What this task involves
Verbatim copy, images removed: write out the entries below.
■ ■ ■ ■ ■
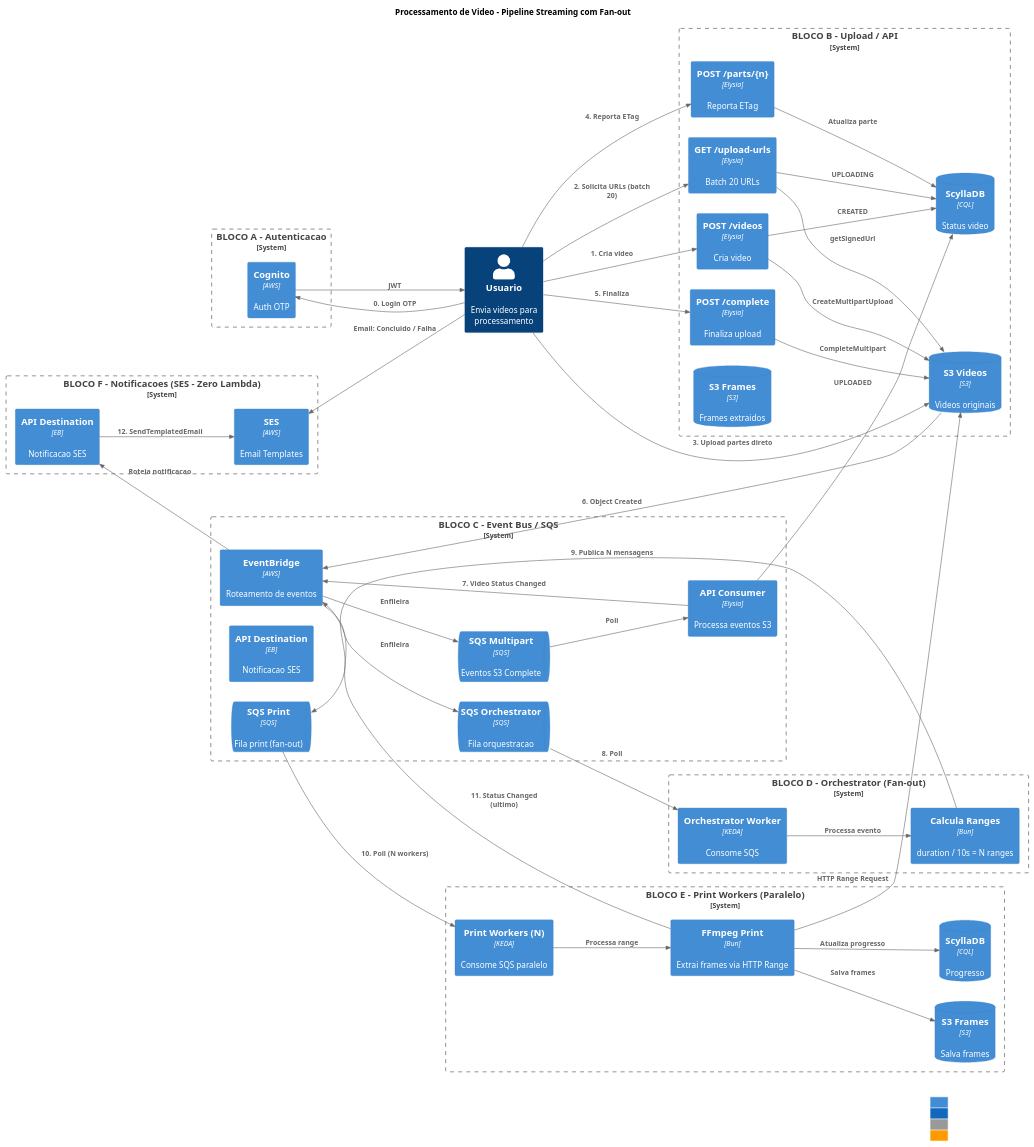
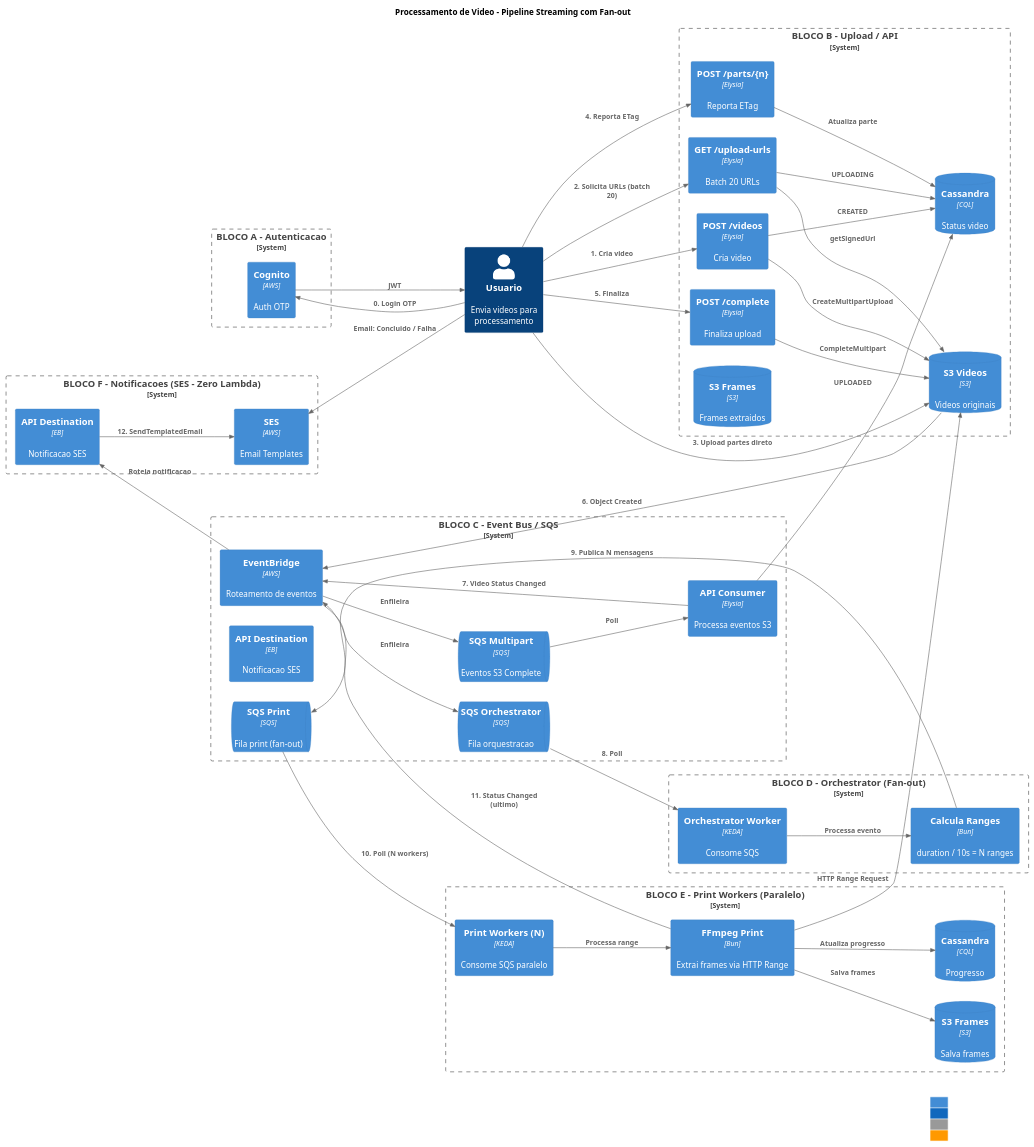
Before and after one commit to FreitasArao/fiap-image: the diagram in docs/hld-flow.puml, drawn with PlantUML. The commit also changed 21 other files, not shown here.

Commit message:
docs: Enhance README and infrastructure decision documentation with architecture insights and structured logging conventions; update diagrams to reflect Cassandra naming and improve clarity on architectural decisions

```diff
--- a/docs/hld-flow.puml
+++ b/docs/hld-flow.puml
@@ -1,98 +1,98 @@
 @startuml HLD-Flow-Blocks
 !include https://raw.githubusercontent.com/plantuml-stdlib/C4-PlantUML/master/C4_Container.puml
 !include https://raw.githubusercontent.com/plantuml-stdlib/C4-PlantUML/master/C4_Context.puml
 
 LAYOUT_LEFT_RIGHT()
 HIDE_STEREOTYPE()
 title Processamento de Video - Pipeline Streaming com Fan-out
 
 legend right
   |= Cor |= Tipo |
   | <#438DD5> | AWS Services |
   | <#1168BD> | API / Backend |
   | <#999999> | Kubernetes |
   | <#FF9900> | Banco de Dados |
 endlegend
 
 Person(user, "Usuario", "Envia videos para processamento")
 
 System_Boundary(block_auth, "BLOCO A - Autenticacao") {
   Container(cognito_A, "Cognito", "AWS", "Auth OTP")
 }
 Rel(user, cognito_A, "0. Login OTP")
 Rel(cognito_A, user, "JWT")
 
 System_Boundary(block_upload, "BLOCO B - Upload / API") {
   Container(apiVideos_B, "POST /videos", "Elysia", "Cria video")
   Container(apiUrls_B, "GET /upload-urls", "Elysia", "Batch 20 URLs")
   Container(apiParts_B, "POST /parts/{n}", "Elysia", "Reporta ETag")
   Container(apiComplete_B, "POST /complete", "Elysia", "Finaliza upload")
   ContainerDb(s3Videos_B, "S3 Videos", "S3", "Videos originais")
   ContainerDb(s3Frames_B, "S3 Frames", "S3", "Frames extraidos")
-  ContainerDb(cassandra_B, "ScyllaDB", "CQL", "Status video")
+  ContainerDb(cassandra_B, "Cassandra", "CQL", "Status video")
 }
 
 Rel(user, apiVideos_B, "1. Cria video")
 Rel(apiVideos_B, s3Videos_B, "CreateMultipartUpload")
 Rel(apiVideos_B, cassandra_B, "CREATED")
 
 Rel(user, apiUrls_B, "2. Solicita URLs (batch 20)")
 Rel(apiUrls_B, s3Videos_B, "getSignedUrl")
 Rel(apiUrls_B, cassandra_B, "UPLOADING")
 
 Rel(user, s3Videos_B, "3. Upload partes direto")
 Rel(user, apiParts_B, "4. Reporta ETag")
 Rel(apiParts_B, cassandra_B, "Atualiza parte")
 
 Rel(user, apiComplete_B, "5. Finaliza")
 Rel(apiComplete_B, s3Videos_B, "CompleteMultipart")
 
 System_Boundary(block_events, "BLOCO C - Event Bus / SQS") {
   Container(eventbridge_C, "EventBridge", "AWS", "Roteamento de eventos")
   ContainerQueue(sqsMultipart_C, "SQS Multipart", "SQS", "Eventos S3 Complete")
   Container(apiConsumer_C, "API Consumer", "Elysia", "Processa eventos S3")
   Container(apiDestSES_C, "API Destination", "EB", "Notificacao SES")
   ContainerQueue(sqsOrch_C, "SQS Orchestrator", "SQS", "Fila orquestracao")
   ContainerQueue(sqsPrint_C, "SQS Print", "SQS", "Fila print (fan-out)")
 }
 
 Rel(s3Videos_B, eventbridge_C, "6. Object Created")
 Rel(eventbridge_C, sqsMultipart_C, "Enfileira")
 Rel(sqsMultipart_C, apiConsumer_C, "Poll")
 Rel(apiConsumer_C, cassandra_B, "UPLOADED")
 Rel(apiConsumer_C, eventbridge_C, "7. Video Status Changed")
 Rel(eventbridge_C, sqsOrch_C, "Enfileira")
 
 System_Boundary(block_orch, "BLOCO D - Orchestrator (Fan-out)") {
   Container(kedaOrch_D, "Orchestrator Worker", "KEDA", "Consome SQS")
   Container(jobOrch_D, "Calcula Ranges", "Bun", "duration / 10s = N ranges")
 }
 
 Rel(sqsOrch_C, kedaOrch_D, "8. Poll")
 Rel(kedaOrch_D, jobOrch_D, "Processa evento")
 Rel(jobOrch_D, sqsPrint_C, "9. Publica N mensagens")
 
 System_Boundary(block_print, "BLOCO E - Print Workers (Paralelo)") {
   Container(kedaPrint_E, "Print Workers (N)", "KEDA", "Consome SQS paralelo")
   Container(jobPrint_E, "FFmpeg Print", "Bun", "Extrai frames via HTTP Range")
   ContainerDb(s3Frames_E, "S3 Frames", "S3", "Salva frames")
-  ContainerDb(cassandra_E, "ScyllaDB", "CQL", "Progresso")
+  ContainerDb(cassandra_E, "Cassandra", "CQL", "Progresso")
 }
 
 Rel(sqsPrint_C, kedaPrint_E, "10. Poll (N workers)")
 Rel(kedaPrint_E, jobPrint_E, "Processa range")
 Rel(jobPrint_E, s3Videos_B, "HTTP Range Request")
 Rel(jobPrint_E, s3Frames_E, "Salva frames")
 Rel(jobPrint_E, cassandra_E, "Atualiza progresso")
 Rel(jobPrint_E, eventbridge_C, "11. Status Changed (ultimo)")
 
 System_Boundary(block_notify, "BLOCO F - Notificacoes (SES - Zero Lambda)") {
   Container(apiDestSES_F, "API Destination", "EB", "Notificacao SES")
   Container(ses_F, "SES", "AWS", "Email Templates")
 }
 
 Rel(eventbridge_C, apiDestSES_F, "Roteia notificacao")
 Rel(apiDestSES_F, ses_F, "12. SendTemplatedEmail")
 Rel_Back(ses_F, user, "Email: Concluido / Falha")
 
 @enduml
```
■ ■ ■ ■ ■
Finished exercise
Before and after one commit to FreitasArao/fiap-image: the diagram in docs/hld-flow.puml, drawn with PlantUML. The commit also changed 21 other files, not shown here.

Commit message:
docs: Enhance README and infrastructure decision documentation with architecture insights and structured logging conventions; update diagrams to reflect Cassandra naming and improve clarity on architectural decisions

```diff
--- a/docs/hld-flow.puml
+++ b/docs/hld-flow.puml
@@ -1,98 +1,98 @@
 @startuml HLD-Flow-Blocks
 !include https://raw.githubusercontent.com/plantuml-stdlib/C4-PlantUML/master/C4_Container.puml
 !include https://raw.githubusercontent.com/plantuml-stdlib/C4-PlantUML/master/C4_Context.puml
 
 LAYOUT_LEFT_RIGHT()
 HIDE_STEREOTYPE()
 title Processamento de Video - Pipeline Streaming com Fan-out
 
 legend right
   |= Cor |= Tipo |
   | <#438DD5> | AWS Services |
   | <#1168BD> | API / Backend |
   | <#999999> | Kubernetes |
   | <#FF9900> | Banco de Dados |
 endlegend
 
 Person(user, "Usuario", "Envia videos para processamento")
 
 System_Boundary(block_auth, "BLOCO A - Autenticacao") {
   Container(cognito_A, "Cognito", "AWS", "Auth OTP")
 }
 Rel(user, cognito_A, "0. Login OTP")
 Rel(cognito_A, user, "JWT")
 
 System_Boundary(block_upload, "BLOCO B - Upload / API") {
   Container(apiVideos_B, "POST /videos", "Elysia", "Cria video")
   Container(apiUrls_B, "GET /upload-urls", "Elysia", "Batch 20 URLs")
   Container(apiParts_B, "POST /parts/{n}", "Elysia", "Reporta ETag")
   Container(apiComplete_B, "POST /complete", "Elysia", "Finaliza upload")
   ContainerDb(s3Videos_B, "S3 Videos", "S3", "Videos originais")
   ContainerDb(s3Frames_B, "S3 Frames", "S3", "Frames extraidos")
-  ContainerDb(cassandra_B, "ScyllaDB", "CQL", "Status video")
+  ContainerDb(cassandra_B, "Cassandra", "CQL", "Status video")
 }
 
 Rel(user, apiVideos_B, "1. Cria video")
 Rel(apiVideos_B, s3Videos_B, "CreateMultipartUpload")
 Rel(apiVideos_B, cassandra_B, "CREATED")
 
 Rel(user, apiUrls_B, "2. Solicita URLs (batch 20)")
 Rel(apiUrls_B, s3Videos_B, "getSignedUrl")
 Rel(apiUrls_B, cassandra_B, "UPLOADING")
 
 Rel(user, s3Videos_B, "3. Upload partes direto")
 Rel(user, apiParts_B, "4. Reporta ETag")
 Rel(apiParts_B, cassandra_B, "Atualiza parte")
 
 Rel(user, apiComplete_B, "5. Finaliza")
 Rel(apiComplete_B, s3Videos_B, "CompleteMultipart")
 
 System_Boundary(block_events, "BLOCO C - Event Bus / SQS") {
   Container(eventbridge_C, "EventBridge", "AWS", "Roteamento de eventos")
   ContainerQueue(sqsMultipart_C, "SQS Multipart", "SQS", "Eventos S3 Complete")
   Container(apiConsumer_C, "API Consumer", "Elysia", "Processa eventos S3")
   Container(apiDestSES_C, "API Destination", "EB", "Notificacao SES")
   ContainerQueue(sqsOrch_C, "SQS Orchestrator", "SQS", "Fila orquestracao")
   ContainerQueue(sqsPrint_C, "SQS Print", "SQS", "Fila print (fan-out)")
 }
 
 Rel(s3Videos_B, eventbridge_C, "6. Object Created")
 Rel(eventbridge_C, sqsMultipart_C, "Enfileira")
 Rel(sqsMultipart_C, apiConsumer_C, "Poll")
 Rel(apiConsumer_C, cassandra_B, "UPLOADED")
 Rel(apiConsumer_C, eventbridge_C, "7. Video Status Changed")
 Rel(eventbridge_C, sqsOrch_C, "Enfileira")
 
 System_Boundary(block_orch, "BLOCO D - Orchestrator (Fan-out)") {
   Container(kedaOrch_D, "Orchestrator Worker", "KEDA", "Consome SQS")
   Container(jobOrch_D, "Calcula Ranges", "Bun", "duration / 10s = N ranges")
 }
 
 Rel(sqsOrch_C, kedaOrch_D, "8. Poll")
 Rel(kedaOrch_D, jobOrch_D, "Processa evento")
 Rel(jobOrch_D, sqsPrint_C, "9. Publica N mensagens")
 
 System_Boundary(block_print, "BLOCO E - Print Workers (Paralelo)") {
   Container(kedaPrint_E, "Print Workers (N)", "KEDA", "Consome SQS paralelo")
   Container(jobPrint_E, "FFmpeg Print", "Bun", "Extrai frames via HTTP Range")
   ContainerDb(s3Frames_E, "S3 Frames", "S3", "Salva frames")
-  ContainerDb(cassandra_E, "ScyllaDB", "CQL", "Progresso")
+  ContainerDb(cassandra_E, "Cassandra", "CQL", "Progresso")
 }
 
 Rel(sqsPrint_C, kedaPrint_E, "10. Poll (N workers)")
 Rel(kedaPrint_E, jobPrint_E, "Processa range")
 Rel(jobPrint_E, s3Videos_B, "HTTP Range Request")
 Rel(jobPrint_E, s3Frames_E, "Salva frames")
 Rel(jobPrint_E, cassandra_E, "Atualiza progresso")
 Rel(jobPrint_E, eventbridge_C, "11. Status Changed (ultimo)")
 
 System_Boundary(block_notify, "BLOCO F - Notificacoes (SES - Zero Lambda)") {
   Container(apiDestSES_F, "API Destination", "EB", "Notificacao SES")
   Container(ses_F, "SES", "AWS", "Email Templates")
 }
 
 Rel(eventbridge_C, apiDestSES_F, "Roteia notificacao")
 Rel(apiDestSES_F, ses_F, "12. SendTemplatedEmail")
 Rel_Back(ses_F, user, "Email: Concluido / Falha")
 
 @enduml
```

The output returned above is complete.